Last week we had a great meeting about the grant and purchasing library materials for the project. I volunteered to look into out of print dealers who may have Horn of Africa materials. The library has purchased some materials, are in the midst of purchasing some more and hope to purchase other titles soon. It appears that like in other libraries everywhere, theft continues to plague this collection. I volunteered to serve on the library security committee as well.
I received a couple of reference inquries and hope to track down some journal articles. There is no reference desk in our library, surprisingly. I am hoping to use the library with these reference questions and see how it operates as well.
Other: Eid came and went. Great numbers of Muslims were on the streets on that Friday morning as it was declared a holiday. They went to pray outdoors the Stadium in their finest and newest clothes. Sometimes, they would be chanting as they walked to and back and some roads were also closed due the the large numbers of people participating in this religious event.
A group of us joined the wildlife society on a trip outside of Addis. First night was in Lake Langano at the Bekele Mola hotel-the water was choppy and very brown looking. It was pleasant to sit outside and have drinks and chat with the others. A few went into the water and enjoyed it. Unfortunately, another small group of loud music users was next to some of our rooms and of course we did not sleep well. A nice breakfast buffet and we were off to Sankale. En route, our bus had a small problem and stopeed in Shasemene to get it fixed. Some of us found a coffee place and enjoyed that and other drinks. In Sankale, we visted the Swayne's hartebeest sanctuary.

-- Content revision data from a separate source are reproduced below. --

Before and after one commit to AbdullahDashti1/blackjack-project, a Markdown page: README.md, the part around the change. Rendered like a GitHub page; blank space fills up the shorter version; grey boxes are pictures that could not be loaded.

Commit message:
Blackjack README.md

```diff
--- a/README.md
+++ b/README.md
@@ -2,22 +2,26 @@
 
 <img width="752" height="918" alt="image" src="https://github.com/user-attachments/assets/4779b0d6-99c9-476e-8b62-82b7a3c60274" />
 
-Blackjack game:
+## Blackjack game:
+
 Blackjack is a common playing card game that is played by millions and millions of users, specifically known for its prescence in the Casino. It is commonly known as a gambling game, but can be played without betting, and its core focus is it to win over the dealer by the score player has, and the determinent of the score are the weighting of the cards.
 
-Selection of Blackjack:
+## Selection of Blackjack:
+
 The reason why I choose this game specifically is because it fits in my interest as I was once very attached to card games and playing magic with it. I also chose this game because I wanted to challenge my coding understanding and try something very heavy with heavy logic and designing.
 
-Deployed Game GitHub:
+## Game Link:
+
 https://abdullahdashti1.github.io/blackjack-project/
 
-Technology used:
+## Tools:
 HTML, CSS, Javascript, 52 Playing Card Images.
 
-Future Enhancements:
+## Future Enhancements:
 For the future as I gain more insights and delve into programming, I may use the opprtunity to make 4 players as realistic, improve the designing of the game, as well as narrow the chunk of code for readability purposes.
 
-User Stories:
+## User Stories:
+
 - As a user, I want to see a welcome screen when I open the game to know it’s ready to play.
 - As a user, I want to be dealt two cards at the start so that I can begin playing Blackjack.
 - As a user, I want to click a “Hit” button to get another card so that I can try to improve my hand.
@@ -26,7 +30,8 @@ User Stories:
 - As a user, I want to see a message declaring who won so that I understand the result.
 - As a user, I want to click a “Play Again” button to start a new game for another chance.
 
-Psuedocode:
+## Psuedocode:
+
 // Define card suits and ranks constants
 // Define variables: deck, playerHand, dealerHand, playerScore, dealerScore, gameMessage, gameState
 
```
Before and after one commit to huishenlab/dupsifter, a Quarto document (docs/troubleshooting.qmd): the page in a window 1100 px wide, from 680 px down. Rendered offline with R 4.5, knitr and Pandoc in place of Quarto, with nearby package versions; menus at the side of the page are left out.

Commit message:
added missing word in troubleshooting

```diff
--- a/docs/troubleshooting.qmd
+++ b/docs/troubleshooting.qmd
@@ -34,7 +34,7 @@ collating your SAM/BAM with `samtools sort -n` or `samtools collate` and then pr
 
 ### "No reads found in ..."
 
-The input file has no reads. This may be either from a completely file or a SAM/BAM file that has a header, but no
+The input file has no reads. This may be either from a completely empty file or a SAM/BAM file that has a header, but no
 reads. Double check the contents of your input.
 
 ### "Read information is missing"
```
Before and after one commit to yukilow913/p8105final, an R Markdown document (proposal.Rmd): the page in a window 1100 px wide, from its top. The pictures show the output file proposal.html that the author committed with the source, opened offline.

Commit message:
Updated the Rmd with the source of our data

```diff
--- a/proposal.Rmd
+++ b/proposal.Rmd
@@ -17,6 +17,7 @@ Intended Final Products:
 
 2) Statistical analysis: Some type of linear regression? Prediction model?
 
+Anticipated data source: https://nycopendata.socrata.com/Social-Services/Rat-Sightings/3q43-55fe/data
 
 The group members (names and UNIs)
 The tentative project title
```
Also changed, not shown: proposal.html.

Evidently, there are only 275 of them and the government is trying to protect these herds. We drove in a Landrover around the tall grass to see these graceful and shy animals and then walked around as well. We saw them grazing but when they noticed our vehicles, got in a line and seemed to dance away. The terrain was full of thorny acacia trees or young shrubs full of thorns and some small wildflowers inbetween. It was hot. We arrived in Wondu Gennett at dark and found our rooms. Some enjoyed the hot springs and waterfalls and some enjoyed the hot springs showers in our rooms before dinner. The next morning, we again had a nice buffet and sat outside. Vervet monkeys eyed our food hoping for scraps. There were also giant vultues circling around. Many took a few leisure hours to enjoy the water, to take photos of the numerous flowers, or to argue with the hotel bill. Just like most hotels in Ethiopia, there are two rates-one for local people and one for foreigners. (sometimes, there are more rate advertised). Since we were a group of 33, we were supposed to get a small discount as well. We proceeded to the Wondu Gennett School of forestry and had a pleasant walk along the trees and shrubs in a rain which lasted for about 30 minutes. Then we lunched there and headed back to Addis and arrived home about 7:30pm. We saw a huge amount of bird life and numerous interesting farming scenes along the way.